→ **Your instructions**
From the entries below, gather each line containing the word "necesarias".

→ **Extracted information**
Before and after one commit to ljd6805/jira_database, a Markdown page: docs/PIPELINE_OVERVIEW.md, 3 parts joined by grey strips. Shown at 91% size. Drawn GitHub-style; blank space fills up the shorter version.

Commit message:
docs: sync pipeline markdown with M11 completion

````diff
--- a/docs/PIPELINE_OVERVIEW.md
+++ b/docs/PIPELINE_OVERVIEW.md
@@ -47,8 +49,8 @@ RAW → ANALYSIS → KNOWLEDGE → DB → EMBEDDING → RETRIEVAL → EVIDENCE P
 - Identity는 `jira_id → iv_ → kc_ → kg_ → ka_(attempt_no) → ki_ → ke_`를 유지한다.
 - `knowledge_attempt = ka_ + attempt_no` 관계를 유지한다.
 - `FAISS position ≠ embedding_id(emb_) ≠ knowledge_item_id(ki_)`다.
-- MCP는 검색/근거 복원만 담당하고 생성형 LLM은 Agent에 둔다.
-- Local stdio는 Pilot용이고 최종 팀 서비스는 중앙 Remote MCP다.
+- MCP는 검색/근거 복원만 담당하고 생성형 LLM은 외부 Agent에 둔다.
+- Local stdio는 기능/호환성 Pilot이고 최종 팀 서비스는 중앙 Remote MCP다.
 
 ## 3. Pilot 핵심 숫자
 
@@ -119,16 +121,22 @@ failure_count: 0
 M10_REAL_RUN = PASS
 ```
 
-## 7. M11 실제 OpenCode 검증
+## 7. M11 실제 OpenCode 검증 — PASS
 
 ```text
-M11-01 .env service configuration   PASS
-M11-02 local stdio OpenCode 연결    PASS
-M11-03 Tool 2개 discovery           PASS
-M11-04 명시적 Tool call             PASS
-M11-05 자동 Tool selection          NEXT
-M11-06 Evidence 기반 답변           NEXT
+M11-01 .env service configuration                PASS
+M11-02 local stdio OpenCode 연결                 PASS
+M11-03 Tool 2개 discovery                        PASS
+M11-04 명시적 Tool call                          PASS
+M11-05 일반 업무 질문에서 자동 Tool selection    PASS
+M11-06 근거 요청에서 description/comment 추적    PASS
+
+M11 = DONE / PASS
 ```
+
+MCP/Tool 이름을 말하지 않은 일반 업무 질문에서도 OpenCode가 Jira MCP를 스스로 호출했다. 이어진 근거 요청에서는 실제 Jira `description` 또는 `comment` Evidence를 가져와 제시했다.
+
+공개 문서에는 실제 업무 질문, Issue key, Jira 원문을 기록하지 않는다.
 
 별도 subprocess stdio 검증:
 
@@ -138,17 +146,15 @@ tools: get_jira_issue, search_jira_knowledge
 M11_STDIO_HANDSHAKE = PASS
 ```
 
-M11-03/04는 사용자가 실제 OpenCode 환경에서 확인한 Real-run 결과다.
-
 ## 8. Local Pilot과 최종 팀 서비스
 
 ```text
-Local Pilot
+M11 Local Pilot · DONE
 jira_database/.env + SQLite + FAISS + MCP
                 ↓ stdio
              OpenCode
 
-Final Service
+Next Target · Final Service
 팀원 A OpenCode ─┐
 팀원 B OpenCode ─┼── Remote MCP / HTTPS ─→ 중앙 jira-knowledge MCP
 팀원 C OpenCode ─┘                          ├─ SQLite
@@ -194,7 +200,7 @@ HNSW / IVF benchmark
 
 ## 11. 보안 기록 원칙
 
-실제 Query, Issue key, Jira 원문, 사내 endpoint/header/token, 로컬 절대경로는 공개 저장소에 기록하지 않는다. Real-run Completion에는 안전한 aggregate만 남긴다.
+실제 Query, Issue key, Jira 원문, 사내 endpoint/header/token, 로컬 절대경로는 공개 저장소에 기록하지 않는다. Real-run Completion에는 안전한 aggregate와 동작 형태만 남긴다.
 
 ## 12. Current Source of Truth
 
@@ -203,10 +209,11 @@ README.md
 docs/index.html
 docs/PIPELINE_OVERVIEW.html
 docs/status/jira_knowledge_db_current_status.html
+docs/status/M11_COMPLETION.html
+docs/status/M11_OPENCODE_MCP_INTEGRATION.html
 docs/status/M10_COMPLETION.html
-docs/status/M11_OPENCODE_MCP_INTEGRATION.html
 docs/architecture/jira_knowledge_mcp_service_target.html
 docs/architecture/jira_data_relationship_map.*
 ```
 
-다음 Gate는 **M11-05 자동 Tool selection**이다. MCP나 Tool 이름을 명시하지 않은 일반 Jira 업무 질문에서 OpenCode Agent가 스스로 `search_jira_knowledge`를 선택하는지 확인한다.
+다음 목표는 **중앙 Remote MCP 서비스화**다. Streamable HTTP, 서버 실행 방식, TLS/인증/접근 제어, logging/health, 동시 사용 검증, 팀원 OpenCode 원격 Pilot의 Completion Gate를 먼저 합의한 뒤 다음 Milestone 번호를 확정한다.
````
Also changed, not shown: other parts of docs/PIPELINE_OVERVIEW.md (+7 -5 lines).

...

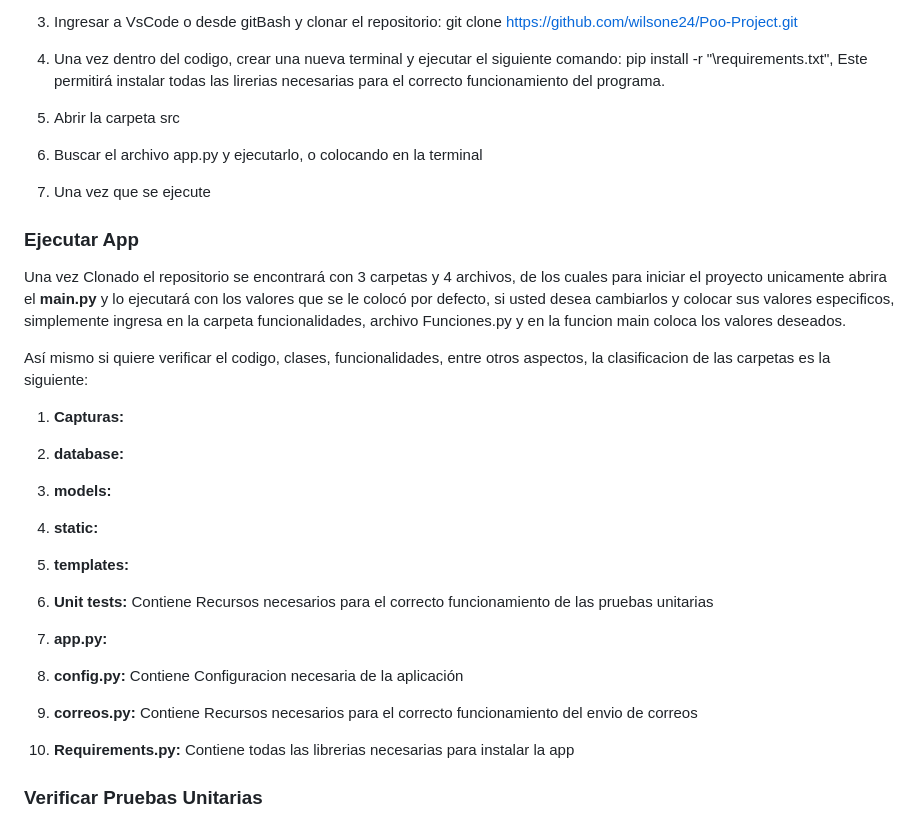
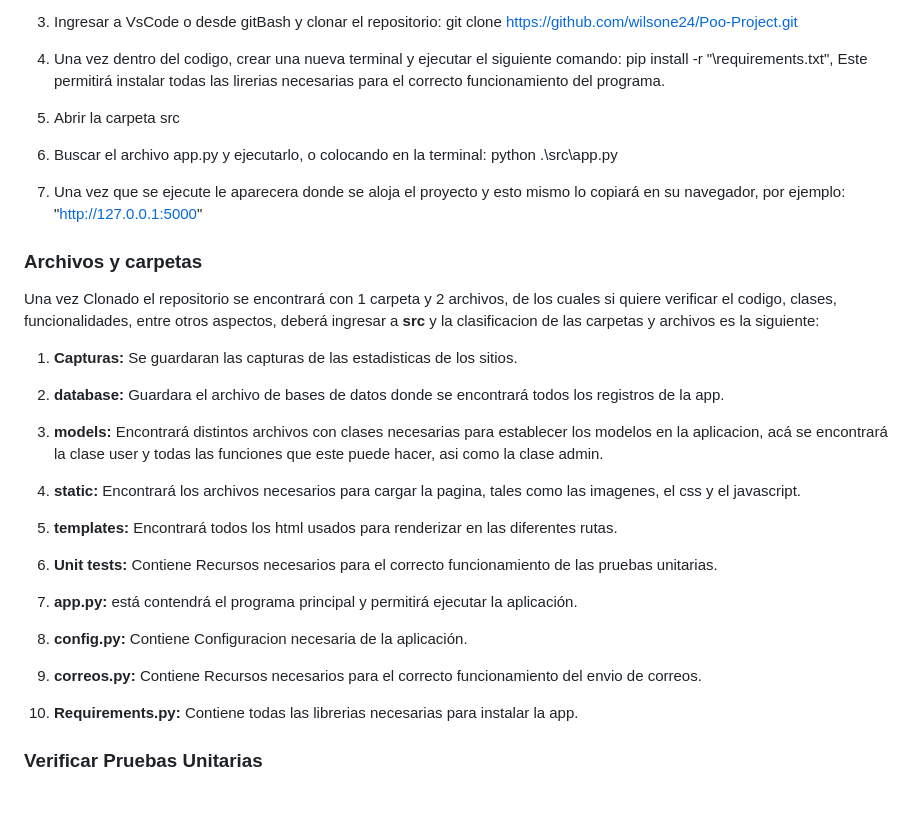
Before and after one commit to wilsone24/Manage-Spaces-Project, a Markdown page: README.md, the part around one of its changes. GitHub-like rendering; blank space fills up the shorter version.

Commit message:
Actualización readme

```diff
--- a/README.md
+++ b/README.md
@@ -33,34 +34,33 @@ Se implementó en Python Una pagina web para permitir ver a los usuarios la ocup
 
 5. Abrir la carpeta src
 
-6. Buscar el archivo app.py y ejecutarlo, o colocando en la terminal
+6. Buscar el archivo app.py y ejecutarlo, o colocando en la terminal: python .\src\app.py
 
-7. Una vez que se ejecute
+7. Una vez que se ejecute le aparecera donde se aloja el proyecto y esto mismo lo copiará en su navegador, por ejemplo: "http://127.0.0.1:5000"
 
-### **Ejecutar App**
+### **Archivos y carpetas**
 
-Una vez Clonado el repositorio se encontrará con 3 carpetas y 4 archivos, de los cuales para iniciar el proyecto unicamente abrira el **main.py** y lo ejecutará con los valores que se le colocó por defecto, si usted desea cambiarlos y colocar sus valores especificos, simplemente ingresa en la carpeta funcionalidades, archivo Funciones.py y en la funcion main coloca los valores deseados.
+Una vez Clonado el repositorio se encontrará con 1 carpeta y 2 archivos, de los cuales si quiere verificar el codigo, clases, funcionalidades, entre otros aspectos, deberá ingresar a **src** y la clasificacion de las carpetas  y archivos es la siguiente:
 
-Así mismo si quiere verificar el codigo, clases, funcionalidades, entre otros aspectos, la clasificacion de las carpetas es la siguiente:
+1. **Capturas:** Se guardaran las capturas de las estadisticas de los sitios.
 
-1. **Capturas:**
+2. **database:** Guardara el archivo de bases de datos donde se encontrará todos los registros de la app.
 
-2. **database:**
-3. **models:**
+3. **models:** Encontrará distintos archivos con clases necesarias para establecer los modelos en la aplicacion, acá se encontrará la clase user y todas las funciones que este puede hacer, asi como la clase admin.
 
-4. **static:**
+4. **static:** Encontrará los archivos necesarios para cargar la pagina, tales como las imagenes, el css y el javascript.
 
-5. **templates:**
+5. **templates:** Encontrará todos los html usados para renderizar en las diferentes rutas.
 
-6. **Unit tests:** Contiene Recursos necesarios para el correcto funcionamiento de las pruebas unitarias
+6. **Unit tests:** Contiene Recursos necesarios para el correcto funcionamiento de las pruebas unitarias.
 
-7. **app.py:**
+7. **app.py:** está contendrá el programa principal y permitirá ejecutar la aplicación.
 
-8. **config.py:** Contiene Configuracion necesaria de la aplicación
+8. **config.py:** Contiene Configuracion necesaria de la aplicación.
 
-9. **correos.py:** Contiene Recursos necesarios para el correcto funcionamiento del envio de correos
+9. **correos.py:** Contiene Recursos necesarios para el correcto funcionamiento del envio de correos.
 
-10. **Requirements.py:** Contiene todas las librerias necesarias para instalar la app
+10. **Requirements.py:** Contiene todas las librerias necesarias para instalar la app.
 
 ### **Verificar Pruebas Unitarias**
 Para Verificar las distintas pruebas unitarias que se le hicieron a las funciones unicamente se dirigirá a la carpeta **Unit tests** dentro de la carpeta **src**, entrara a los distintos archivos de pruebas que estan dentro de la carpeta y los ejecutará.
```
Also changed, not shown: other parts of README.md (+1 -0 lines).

→ **Exercise result**
+3. **models:** Encontrará distintos archivos con clases necesarias para establecer los modelos en la aplicacion, acá se encontrará la clase user y todas las funciones que este puede hacer, asi como la clase admin.
-10. **Requirements.py:** Contiene todas las librerias necesarias para instalar la app
+10. **Requirements.py:** Contiene todas las librerias necesarias para instalar la app.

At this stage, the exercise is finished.